The voluminous literature on minimum wages oﬀers little consensus on the extent to which a wage ﬂoor impacts employment. For both theoretical and econometric reasons, we argue that the eﬀect of the minimum wage should be more apparent in new employment growth than in employment levels. In addition, we conduct a simulation showing that the common practice of including state-speciﬁc time trends will attenuate the measured eﬀects of the minimum wage on employment if the true eﬀect is in fact on the rate of job growth. Using three separate state panels of administrative employment data, we ﬁnd that the minimum wage reduces net job growth, primarily through its eﬀect on job creation by expanding establishments. These eﬀects are most pronounced for younger workers and in industries with a higher proportion of low-wage workers. [HSIB's bold, of course]In other words, the infamous Card-Krueger approach--followed by a long line of Supply-Demand denialists--is the wrong place to be looking. Even if the light if better there. As the wise guys from Texas put it;
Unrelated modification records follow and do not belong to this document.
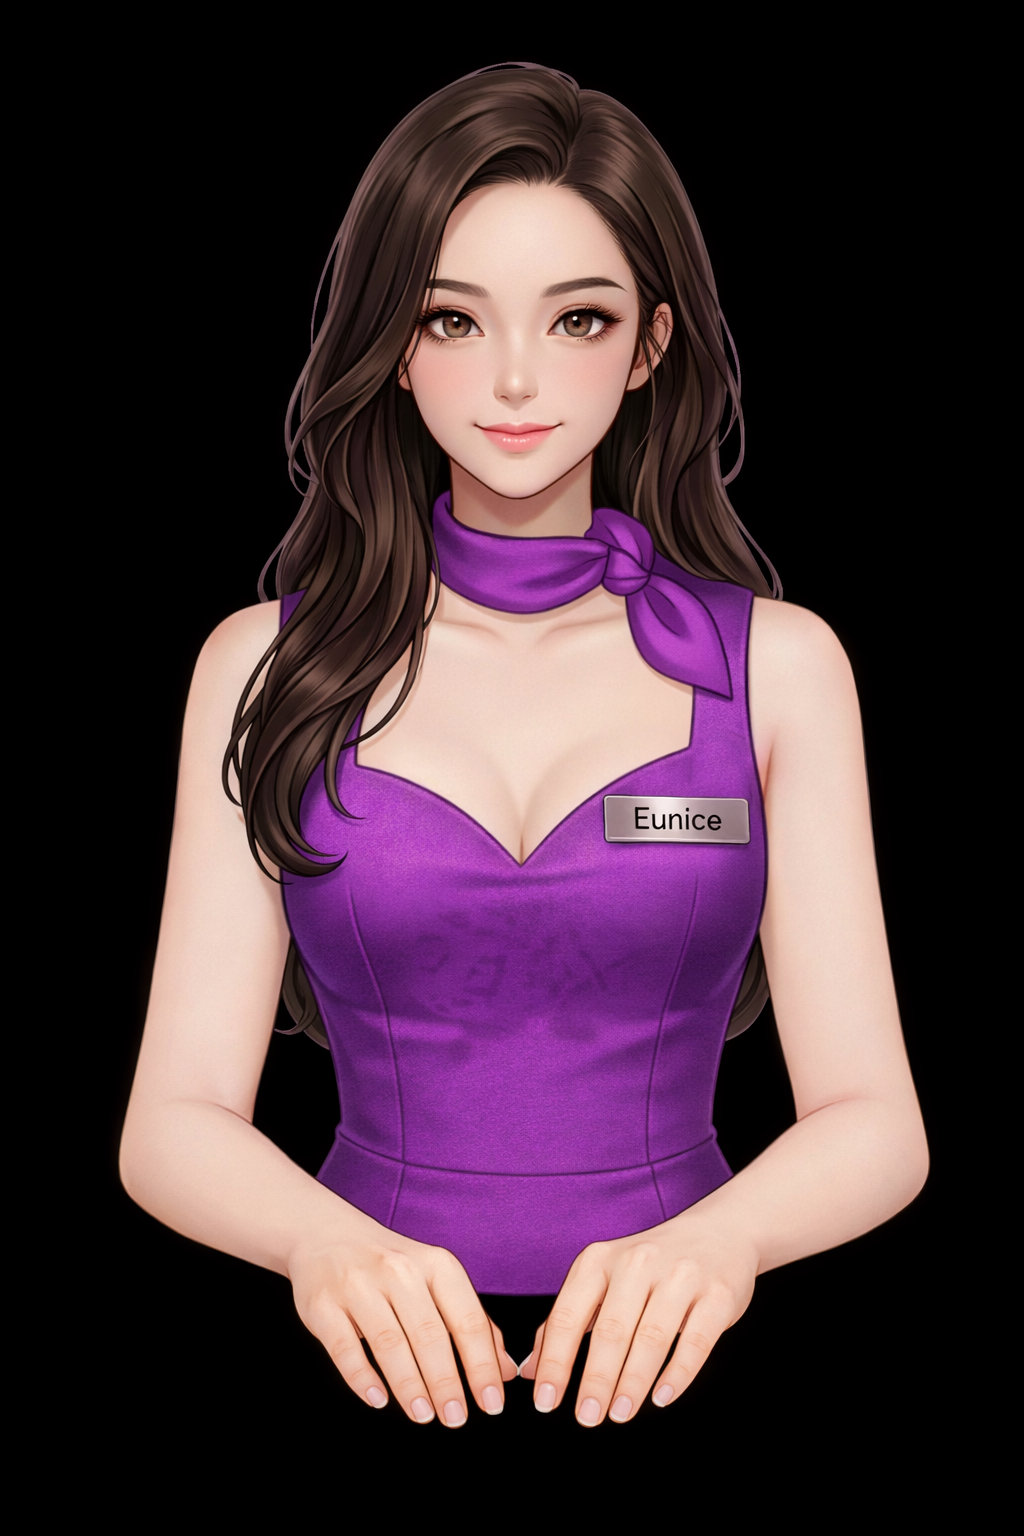
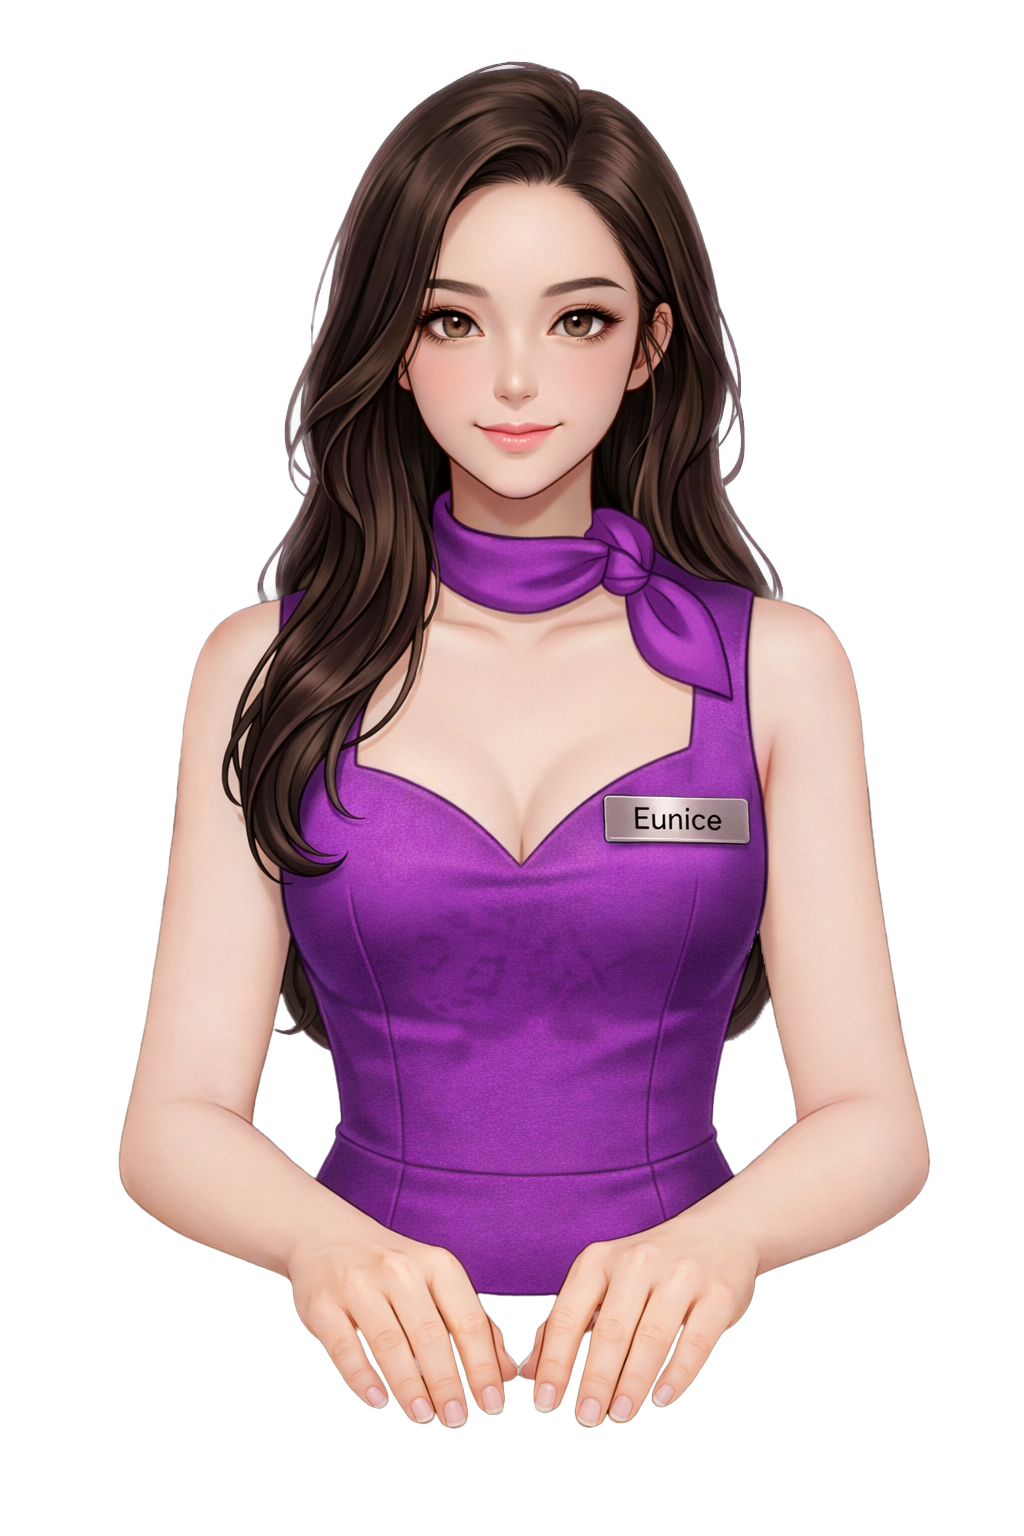
Refresh dealer artwork and placement

diff --git a/frontend/components/game/PokerTable.tsx b/frontend/components/game/PokerTable.tsx
@@ -29,7 +29,7 @@ const TABLE_W = 706
 const TABLE_H = 338
 const TABLE_LEFT = Math.round(OCX - TABLE_W / 2)
 const TABLE_TOP = 136
-const DEALER_TOP = 0
+const DEALER_TOP = 6
 
 const PAD_X = 16
 const PAD_Y = 16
...diﬀerence-in-diﬀerences identiﬁcation strategies [the denialists preferred approach] can...ﬁnd an eﬀect on the level of employment if there is a suﬃciently rapid drop in the number of jobs relative to the counterfactual. Given the small margin of net job expansion relative to total employment, this eﬀectively necessitates a (temporary) reduction in the absolute size of the labor force. However, if the minimum wage instead aﬀects the rate of net job growth, then it will take some time for the eﬀect to be reﬂected in the level of total employment to a degree which would be statistically detectable.Which is why some economists can claim that there is no disemployment effect from raising minimum wages, while fooling themselves into believing their own sleight-of-stats. Again, they're looking in the wrong place.